seasoned, awakedness. Her nakedness has honed her into this, Oshun like, Godessness


The mediocre white man lied, mimeographed generations beguiled with his belief that she

belongs in a squeeze chute, or somewhere in the wild

Otherwise, she exists only to serve, to fill the cotton pile … to wet nurse their child

13th can’t amend her nor defend her, the white gaze and ways have never been mild


To this day she struggles to be seen

As more than 3/5th of a human being


Black girl with a book, a bibliophile, a sapiophile, a poet, someday a chosen Laureate

All the while her destiny has been written

Her knowledge and power will not be hidden

You’re smitten, with her sage-like words and intellectual prose

Yet you pretend, to be unimpressed, and upend, her, turning up your nose

But you cannot offend her, you’re threatened by her, and … she … knows


Black girl with a book, oh what a dangerous sight


 

You call her names, you pick a fight?

She’s an intellectual heavyweight, your stereotype won’t make you see that you’re about to step

into the ring with Muhammad Ali

You’re blind sided by her mind … it’s one mean left hook

And after she defeats you she’ll write about you in her little black book


Her ancestors would be proud

They dreamed her up while being lynched in front of a coward crowd


Black girl with a book, her fingers have never picked cotton

She thumbs the pages of her history, a history too powerful to be ever forgotten

So many have died so that she could be free,

Still they police her Black-joy and refuse her basic liberty with their modern day slavery

She ponders life quietly, atop ole banyan tree

Wondering … when will life stop lynching me


Black girl with a fiery look, someday she’ll abolish your misguided superiority with just one book


Kerry Jo Bell has contributed to various literary journals and magazines.
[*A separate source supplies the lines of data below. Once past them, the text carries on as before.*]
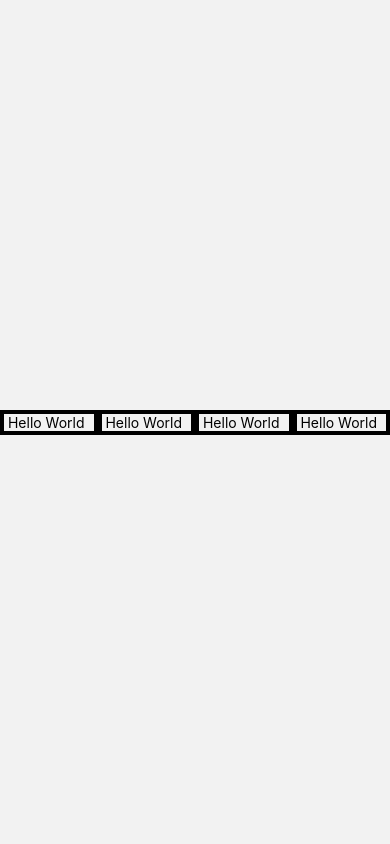
Repository: awarbler/reactNotesApp
Screen: / (app in reactNoteApp/)
An editor plug-in stored every save of this project. The screen is shown before and after the next save, followed by the edit.
The app was drawn by React Native's web renderer in a window 390 px wide. The project was rebuilt for these pictures with package versions that can differ from the ones it lists, and the page was loaded fresh each time.

Above is the screen before, as saved 2022-05-19 17:21:36.

### reactNoteApp/App.js
import AppState from './src/AppState/AppState';

export default function App() {
    return <AppState/>;

}

### reactNoteApp/src/AppState/AppState.js
import React, {useState, useEffect} from 'react';
import {Text} from 'react-native';
import AppNavigation from '../AppNavigation/AppNavigation';

export default function AppState(){
    const[allNotes, setAllNotes] = useState([{noteId: 1, noteTitle: 'First Idea', noteText: 'This is first note'}, {noteId: 2, noteTitle: 'Second Idea', noteText:'Second note'}]);
    const[note, setNotes] = useState({});

    const AppState = {
        allNotes,
        setAllNotes,
        note,
        setNotes
    };
    return <AppNavigation AppState={AppState}/>
}

### reactNoteApp/src/AppNavigation/AppNavigation.js
import * as React from 'react';
import { NavigationContainer } from '@react-navigation/native';
import { createNativeStackNavigator } from '@react-navigation/native-stack';

import Home from '/Users/awarbler/Desktop/SCHOOL/CSE 310 /reactNotesApp/reactNoteApp/src/screens/Home/Home.js';

const Stack = createNativeStackNavigator();

export default function AppNavigation(AppState){
    return (
      <NavigationContainer>
      <Stack.Navigator>

      <Stack.Screen name="All Notes" options={{headerShown: false}}>
        {props => <Home {...props} AppState={AppState} />}
      </Stack.Screen>

      </Stack.Navigator>
    </NavigationContainer>

      );
}

### reactNoteApp/src/screens/Home/Home.js
import React, {useState, useEffect} from 'react';
import { StyleSheet, Text, View } from 'react-native';

export default function Home(){
    return (
    <View style={styles.screen}>
        <Text style={styles.oneFourth}> Hello World </Text>
        <Text style={styles.oneFourth}> Hello World </Text>
        <Text style={styles.oneFourth}> Hello World </Text>
        <Text style={styles.oneFourth}> Hello World </Text>
    </View>


    );
}
const styles = StyleSheet.create({
    screen:{
        flex: 1, // 100 percent of the space
        justifyContent: 'center',
        alignItems: 'center',
        flexDirection: 'row'

    },
    oneFourth:{
        flex:1,
        borderWidth: 4
    }
})

After the next save:
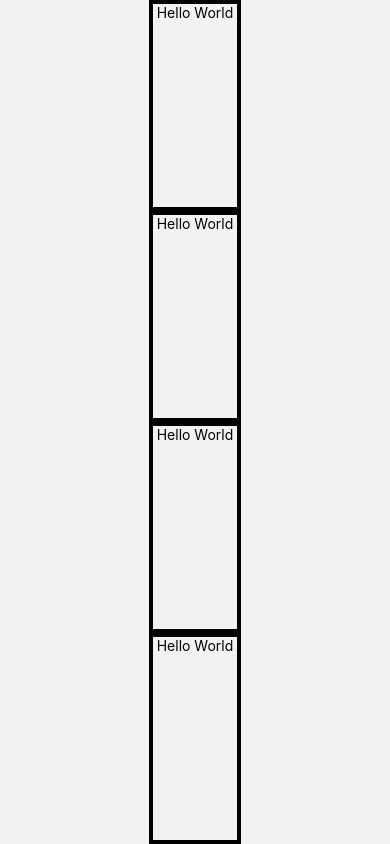
Saved 22 s later.
--- a/reactNoteApp/src/screens/Home/Home.js
+++ b/reactNoteApp/src/screens/Home/Home.js
@@ -18,7 +18,7 @@ const styles = StyleSheet.create({
         flex: 1, // 100 percent of the space
         justifyContent: 'center',
         alignItems: 'center',
-        flexDirection: 'row'
+        //flexDirection: 'row'
 
     },
     oneFourth:{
Her debut manuscript, “Next Time I Go,” has been accepted into The Writers Union of Canada’s 2020 mentorship program.
She has a book of poetry planned and describes her writing as unapologetic. Her poems are unafraid and unashamed of exploring the intersections of racism, sexual identity, and the abnormality of societal norms. Her poetry is a mirror that exposes society through the reflections of a Black woman.